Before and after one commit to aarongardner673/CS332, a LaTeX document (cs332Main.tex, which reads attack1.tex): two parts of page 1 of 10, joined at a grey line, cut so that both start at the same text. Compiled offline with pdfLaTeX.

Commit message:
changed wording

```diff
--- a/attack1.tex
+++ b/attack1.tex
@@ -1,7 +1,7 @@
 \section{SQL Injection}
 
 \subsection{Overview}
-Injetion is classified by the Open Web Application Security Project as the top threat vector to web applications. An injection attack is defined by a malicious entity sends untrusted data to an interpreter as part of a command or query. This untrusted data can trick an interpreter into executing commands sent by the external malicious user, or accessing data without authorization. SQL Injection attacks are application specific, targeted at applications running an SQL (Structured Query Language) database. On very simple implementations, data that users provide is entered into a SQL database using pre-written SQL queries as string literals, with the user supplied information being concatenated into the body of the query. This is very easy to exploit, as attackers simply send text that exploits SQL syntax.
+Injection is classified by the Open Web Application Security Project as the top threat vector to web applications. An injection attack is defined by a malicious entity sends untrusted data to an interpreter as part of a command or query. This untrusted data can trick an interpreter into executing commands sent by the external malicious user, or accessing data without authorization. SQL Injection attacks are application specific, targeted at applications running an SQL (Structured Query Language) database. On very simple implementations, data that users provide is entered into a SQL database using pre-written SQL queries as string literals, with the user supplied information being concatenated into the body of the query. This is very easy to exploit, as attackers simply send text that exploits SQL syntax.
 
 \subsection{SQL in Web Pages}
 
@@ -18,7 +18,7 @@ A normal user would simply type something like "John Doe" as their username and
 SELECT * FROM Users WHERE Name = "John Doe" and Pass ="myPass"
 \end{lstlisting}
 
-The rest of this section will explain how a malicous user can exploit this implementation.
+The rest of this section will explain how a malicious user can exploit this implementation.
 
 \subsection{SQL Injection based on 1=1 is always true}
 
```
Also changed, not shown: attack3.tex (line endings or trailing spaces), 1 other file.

→ Task description
When a line of the records includes "explain", that line belongs in the answer.

→ The completed task
-The rest of this section will explain how a malicous user can exploit this implementation.
+The rest of this section will explain how a malicious user can exploit this implementation.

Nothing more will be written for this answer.